[Web page edit records]

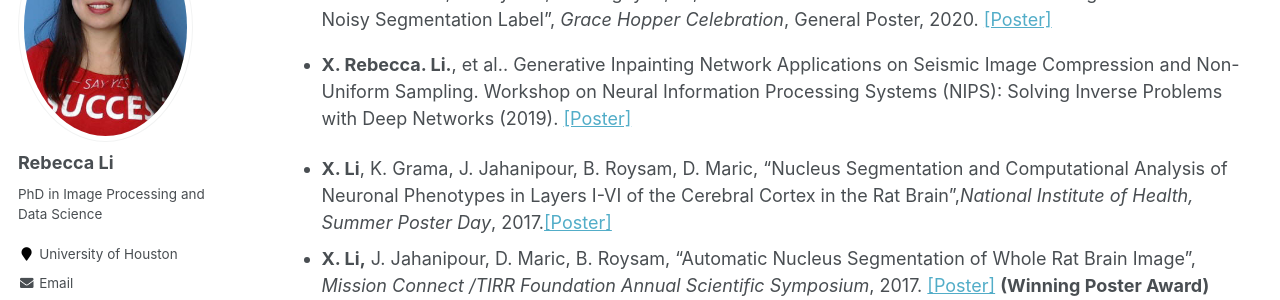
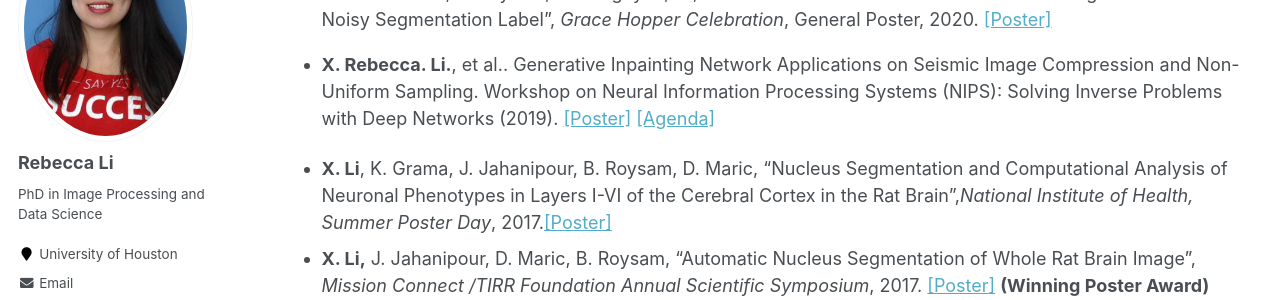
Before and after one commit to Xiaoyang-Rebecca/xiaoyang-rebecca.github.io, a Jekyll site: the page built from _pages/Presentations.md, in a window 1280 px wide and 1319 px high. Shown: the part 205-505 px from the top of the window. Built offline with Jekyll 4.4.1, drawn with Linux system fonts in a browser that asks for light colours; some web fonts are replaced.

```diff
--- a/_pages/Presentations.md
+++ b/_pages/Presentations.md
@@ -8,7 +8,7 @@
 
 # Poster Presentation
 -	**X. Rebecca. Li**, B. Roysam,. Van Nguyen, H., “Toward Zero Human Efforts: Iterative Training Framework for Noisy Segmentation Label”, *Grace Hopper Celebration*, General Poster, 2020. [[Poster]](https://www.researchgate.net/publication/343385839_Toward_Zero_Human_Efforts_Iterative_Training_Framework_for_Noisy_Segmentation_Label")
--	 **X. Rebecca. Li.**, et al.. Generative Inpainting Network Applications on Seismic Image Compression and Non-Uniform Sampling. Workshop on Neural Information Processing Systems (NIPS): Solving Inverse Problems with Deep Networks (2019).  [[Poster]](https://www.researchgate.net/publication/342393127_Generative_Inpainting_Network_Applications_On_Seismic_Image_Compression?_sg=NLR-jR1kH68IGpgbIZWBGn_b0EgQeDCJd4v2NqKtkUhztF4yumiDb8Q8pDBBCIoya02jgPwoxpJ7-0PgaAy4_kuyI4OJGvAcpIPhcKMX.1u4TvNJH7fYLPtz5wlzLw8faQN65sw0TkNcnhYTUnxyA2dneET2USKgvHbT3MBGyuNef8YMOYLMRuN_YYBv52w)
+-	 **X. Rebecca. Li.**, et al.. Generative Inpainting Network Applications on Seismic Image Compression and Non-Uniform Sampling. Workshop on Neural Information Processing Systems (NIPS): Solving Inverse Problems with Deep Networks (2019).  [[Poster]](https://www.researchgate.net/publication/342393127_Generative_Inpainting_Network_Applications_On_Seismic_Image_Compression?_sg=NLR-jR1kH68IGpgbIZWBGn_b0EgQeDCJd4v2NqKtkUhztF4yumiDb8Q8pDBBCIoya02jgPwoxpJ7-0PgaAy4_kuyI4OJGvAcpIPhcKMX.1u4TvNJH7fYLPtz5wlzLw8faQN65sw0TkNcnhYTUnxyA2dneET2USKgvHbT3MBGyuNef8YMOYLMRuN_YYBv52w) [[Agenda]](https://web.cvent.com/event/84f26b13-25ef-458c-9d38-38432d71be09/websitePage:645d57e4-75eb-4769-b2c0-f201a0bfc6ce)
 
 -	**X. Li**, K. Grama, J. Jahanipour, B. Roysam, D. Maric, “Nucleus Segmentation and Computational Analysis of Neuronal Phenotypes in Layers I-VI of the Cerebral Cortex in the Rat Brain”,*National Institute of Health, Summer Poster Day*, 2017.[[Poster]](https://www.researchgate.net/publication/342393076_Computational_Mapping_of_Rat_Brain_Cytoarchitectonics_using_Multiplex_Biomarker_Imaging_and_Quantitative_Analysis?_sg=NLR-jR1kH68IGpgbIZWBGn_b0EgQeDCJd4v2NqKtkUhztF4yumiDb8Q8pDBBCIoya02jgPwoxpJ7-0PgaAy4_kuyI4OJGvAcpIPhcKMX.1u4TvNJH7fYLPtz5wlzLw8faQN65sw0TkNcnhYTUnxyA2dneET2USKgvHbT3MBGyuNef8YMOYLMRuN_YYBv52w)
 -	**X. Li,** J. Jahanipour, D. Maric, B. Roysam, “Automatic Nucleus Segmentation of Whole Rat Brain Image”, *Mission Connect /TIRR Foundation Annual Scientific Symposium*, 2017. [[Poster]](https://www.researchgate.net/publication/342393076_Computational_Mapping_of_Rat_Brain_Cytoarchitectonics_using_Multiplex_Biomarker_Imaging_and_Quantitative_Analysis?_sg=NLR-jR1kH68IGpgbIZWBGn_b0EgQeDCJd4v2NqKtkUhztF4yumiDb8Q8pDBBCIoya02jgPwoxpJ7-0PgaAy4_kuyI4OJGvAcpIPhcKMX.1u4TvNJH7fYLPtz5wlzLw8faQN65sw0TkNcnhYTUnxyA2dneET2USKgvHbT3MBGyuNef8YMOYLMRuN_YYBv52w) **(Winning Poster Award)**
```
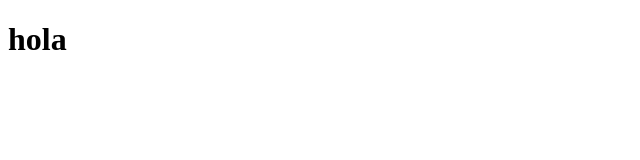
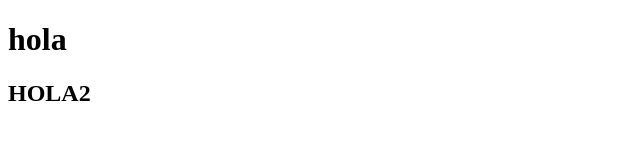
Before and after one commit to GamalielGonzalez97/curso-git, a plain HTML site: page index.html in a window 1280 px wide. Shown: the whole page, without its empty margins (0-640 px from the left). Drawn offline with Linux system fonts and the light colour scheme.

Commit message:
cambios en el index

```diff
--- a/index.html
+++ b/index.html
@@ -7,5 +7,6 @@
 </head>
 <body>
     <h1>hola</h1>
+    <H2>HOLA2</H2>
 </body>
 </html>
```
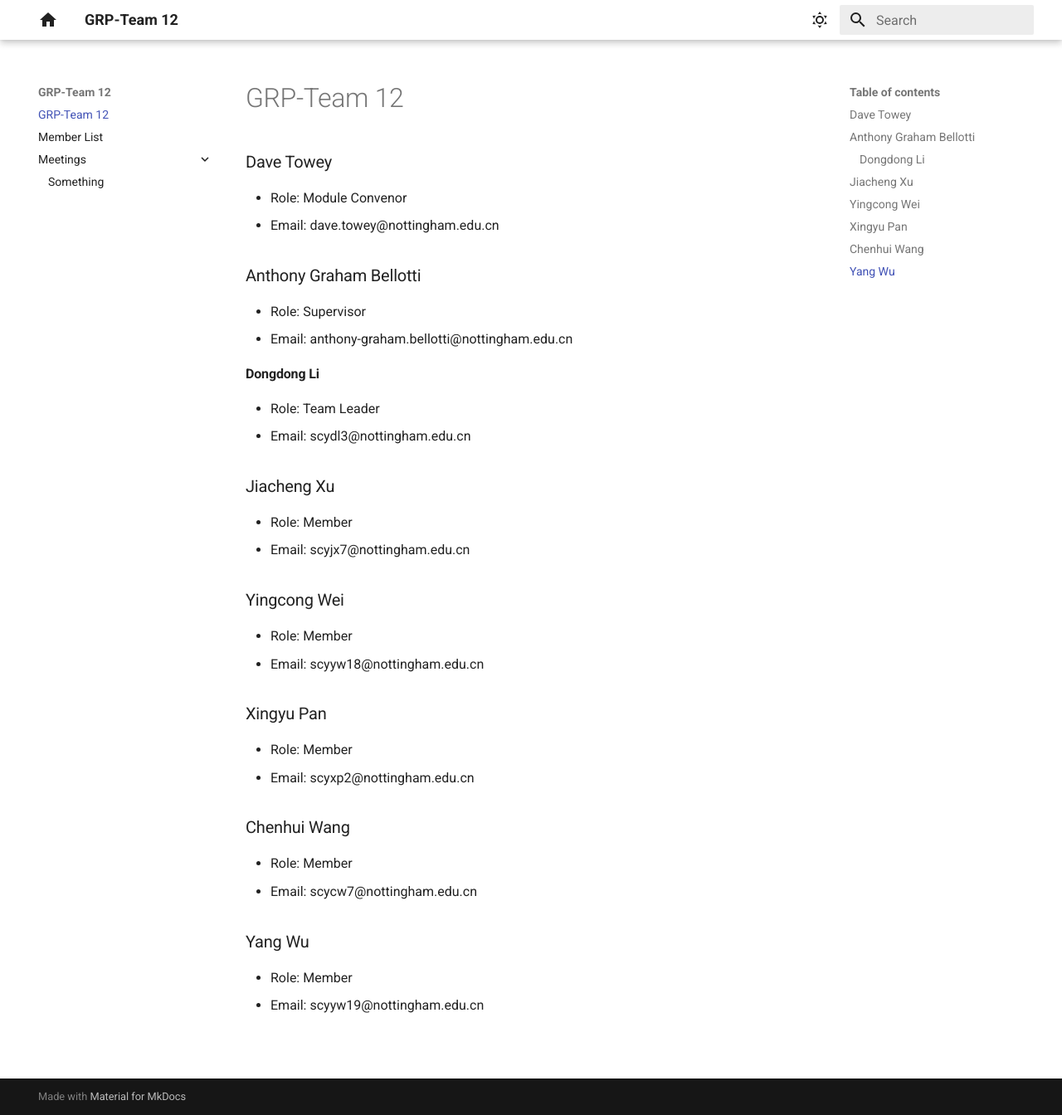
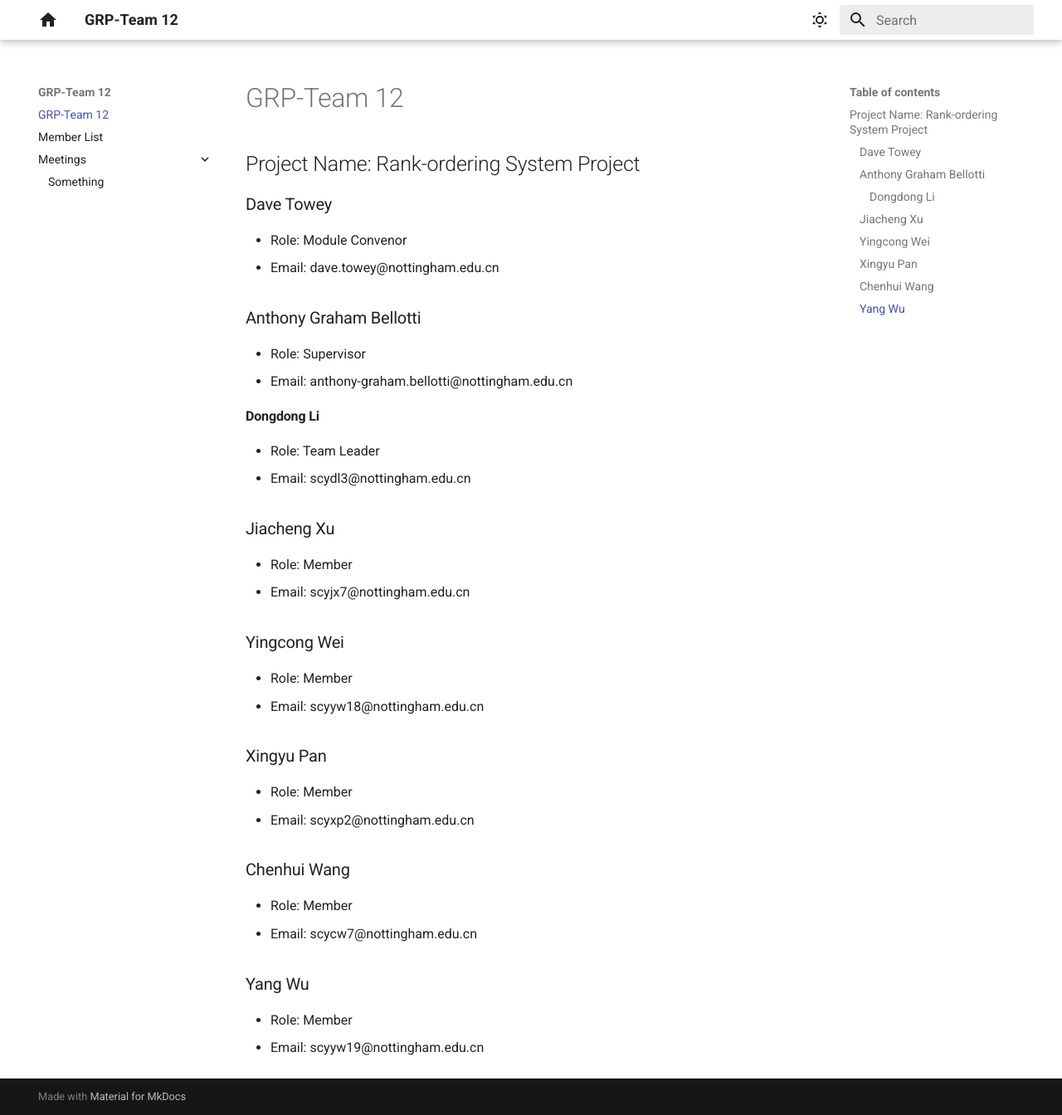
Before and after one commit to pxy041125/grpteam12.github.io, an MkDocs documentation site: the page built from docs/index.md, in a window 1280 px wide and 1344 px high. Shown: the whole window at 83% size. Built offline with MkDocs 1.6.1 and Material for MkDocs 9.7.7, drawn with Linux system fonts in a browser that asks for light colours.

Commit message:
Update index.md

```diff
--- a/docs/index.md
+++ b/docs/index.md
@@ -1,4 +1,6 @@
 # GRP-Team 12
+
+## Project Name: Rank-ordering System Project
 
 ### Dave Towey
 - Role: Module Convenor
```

**TO DO**
Every line of the records that includes the word "Presentations" should be gathered.

**FINISHED EXERCISE**
Before and after one commit to Xiaoyang-Rebecca/xiaoyang-rebecca.github.io, a Jekyll site: the page built from _pages/Presentations.md, in a window 1280 px wide and 1319 px high. Shown: the part 205-505 px from the top of the window. Built offline with Jekyll 4.4.1, drawn with Linux system fonts in a browser that asks for light colours; some web fonts are replaced.
--- a/_pages/Presentations.md
+++ b/_pages/Presentations.md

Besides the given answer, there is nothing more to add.